The Internet of Things (IoT) has been a boon for researchers, allowing them to conduct experiments and collect data from afar. But as helpful as cloud technology has been for individuals, there is still promise to be realized when it comes to sharing the data with others in a meaningful way.
Rei Ballabani, a fourth-year electrical engineering major, is among the researchers trying to make that connection. For the past eight months, Ballabani has been working in Drexel’s Wireless Systems Lab helping to develop VarIoT, a universal IoT data gateway, as part of the Vertically Integrated Projects (VIP) research program and supported by the Drexel Areas of Research Excellence (DARE) program. The idea behind the gateway is to gather data from different wireless protocols — WiFi, Bluetooth, LoRa, Zigbee and others — and combine it in an easy-to-understand format.
“These wireless systems are terrific at connecting one piece of equipment to the cloud,” Ballabani explains. “But each system has its own way of recording that data. It’s like how your smart doorbell and smart lightbulbs are controlled by different apps. What VarIoT will do is act as a middle ground that can talk with all of the different devices and collect their data into a single place.”
Ballabani has been working with Kapil Dandekar, PhD, E. Warren Colehower Chair Professor of Electrical and Computer Engineering and Director of Drexel’s Wireless System Lab. The project’s ultimate goal is to help build a community of researchers who are using this system to turn Drexel’s campus and surrounding areas in Philadelphia into a living laboratory where data can be collected and shared for a diverse set of applications.
“Imagine that you’re a researcher and you’re trying to gather data on how certain factors in the city impact public health,” Dandekar says. “The idea behind VarIoT is that, for example, data from wearable sensors monitoring the health of people can be easily correlated to environmental data such as urban air quality or heat island temperature because the data is collected and stored within a common framework and not separated by barriers in the wireless protocols used or by the storage of data in proprietary clouds. These same data sets could also be combined with others to enable new applications, some of which we can’t even conceive now. It’s basically making smart campus and city research open source.”
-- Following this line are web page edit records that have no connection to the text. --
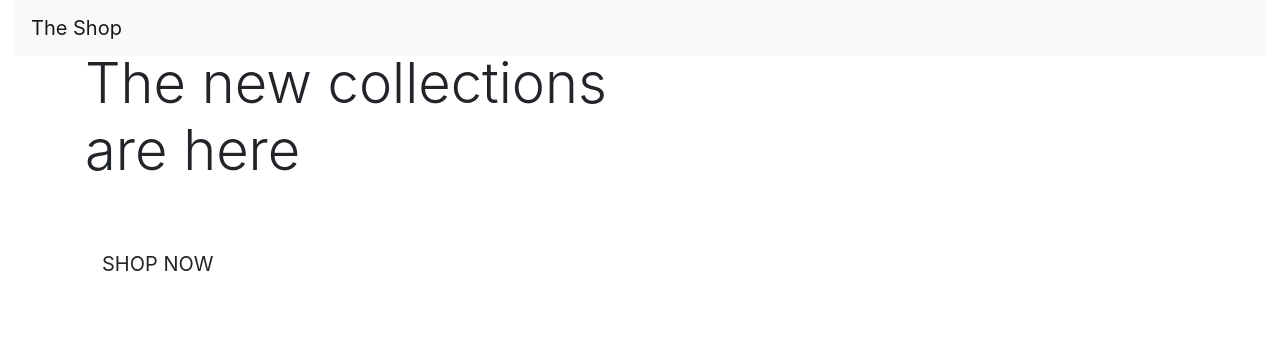
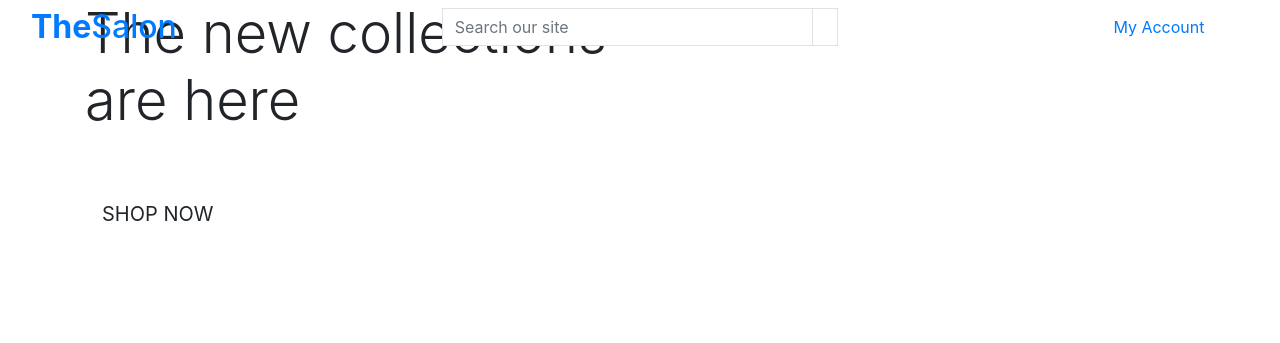
Before and after one commit to Josseyo/shop, a Django app: page / in a window 1280 px wide. Shown: the top 343 px of the page. Run offline with Django 3.2, Linux system fonts and the light colour scheme.

Commit message:
Add main page header

```diff
--- a/templates/base.html
+++ b/templates/base.html
@@ -2,7 +2,7 @@
 
 <!doctype html>
 <html lang="en">
-<head>
+  <head>
     {% block meta %}
     <meta http-equiv="X-UA-Compatible" content="ie=edge">
     <meta charset="utf-8">
@@ -28,21 +28,70 @@
     {% endblock %}
 
     <title>The Salon {% block extra_title %}{% endblock %}</title>
-</head>
-<body style="padding-top: 50px;">
+  </head>
+  <body>
     <header class="container-fluid fixed-top">
-        <nav class="navbar navbar-expand-lg navbar-light bg-light">
-            <a class="navbar-brand" href="#">The Shop</a>
-            <!-- Add more navbar items here if needed -->
-        </nav>
+      <div class="row">
+        <div class="col-12 col-lg-4 my-auto py-1 py-lg-0 text-center text-lg-left">
+          <a href="{% url 'home' %}" class="nav-link main-logo-link">
+            <h2 class="logo-font text-black my-0"><strong>The</strong>Salon</h2>
+          </a>
+        </div>
+        <div class="col-12 col-lg-4 my-auto py-1 py-lg-0">
+          <form method="GET" action="">
+            <div class="input-group w-100">
+              <input class="form-control border border-black rounded-0" type="text" name="q" placeholder="Search our site">
+              <div class="input-group-append">
+                <button class="form-control btn btn-black border border-black rounded-0" type="submit">
+                  <span class="icon">
+                    <i class="fas fa-search"></i>
+                  </span>
+                </button>
+              </div>
+            </div>
+          </form>
+        </div>
+        <div class="col-12 col-lg-4 my-auto py-1 py-lg-0">
+          <ul class="list-inline list-unstyled text-center text-lg-right my-0">
+            <li class="list-inline-item dropdown">
+              <a class="text-black nav-link" href="#" id="user-options" data-toggle="dropdown" aria-haspopup="true" aria-expanded="false">
+                <div class="text-center">
+                  <div><i class="fas fa-user fa-lg"></i></div>
+                  <p class="my-0">My Account</p>
+                </div>
+              </a>
+              <div class="dropdown-menu border-0" aria-labelledby="user-options">
+                {% if request.user.is_authenticated %}
+                  {% if request.user.is_superuser %}
+                    <a href="" class="dropdown-item">Product Management</a>
+                  {% endif %}
+                  <a href="" class="dropdown-item">My Profile</a>
+                  <a href="{% url 'account_logout' %}" class="dropdown-item">Logout</a>
+                {% else %}
+                  <a href="{% url 'account_signup' %}" class="dropdown-item">Register</a>
+                  <a href="{% url 'account_login' %}" class="dropdown-item">Login</a>
+                {% endif %}
+              </div>
+            </li>
+            <li class="list-inline-item">
+              <a class="{% if grand_total %}text-info font-weight-bold{% else %}text-black{% endif %} nav-link" href="">
+                <div class="text-center">
+                  <div><i class="fas fa-shopping-bag fa-lg"></i></div>
+                  <p class="my-0">
+                    {% if grand_total %}
+                      ...
+                    {% endif %}
+                  </p>
+                </div>
+              </a>
+            </li>
+          </ul>
+        </div>
+      </div>
     </header>
 
     {% if messages %}
-        <div class="message-container">
-            {% for message in messages %}
-                <div class="alert alert-info">{{ message }}</div>
-            {% endfor %}
-        </div>
+        <div class="message-container"></div>
     {% endif %}
 
     {% block page_header %}
@@ -54,5 +103,5 @@
     {% block postloadjs %}
     {% endblock %}
 
-</body>
+  </body>
 </html>
```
The VIP program gives undergraduate students an opportunity to work on long-term, interdisciplinary novel research projects in collaboration with faculty and graduate students. Each undergraduate may work on a project for up to three years. Students earn academic credit for their participation in projects, but for Ballabani, the rewards are greater than that.
“I spent this summer designing a printed circuit board, manufacturing it and testing it to see if it could support all these different antennas,” he says. “I’m so happy and proud of that work, and I’m grateful that I got the chance to do it, because in the course of a regular class and even as a beginning engineer at some companies, you don’t get to give that much detailed attention to one project and see it all the way through.”
Ballabani is also working with computer engineers to create software that can read the data that is collected by his circuit board and publish it to the cloud. He says that the opportunity to work across disciplines is something any student should jump at.
“People may be timid and not apply for VIP opportunities, because the project sounds so intimidating,” he says. “Maybe the project brief says it’s about designing a printed circuit board and you haven't even taken a circuit class. But because it's not a one-person effort, you’ll get to learn from someone who’s been in your position before and has already learned it. If there is one thing I have to say to the younger undergraduate students, it would be to apply.”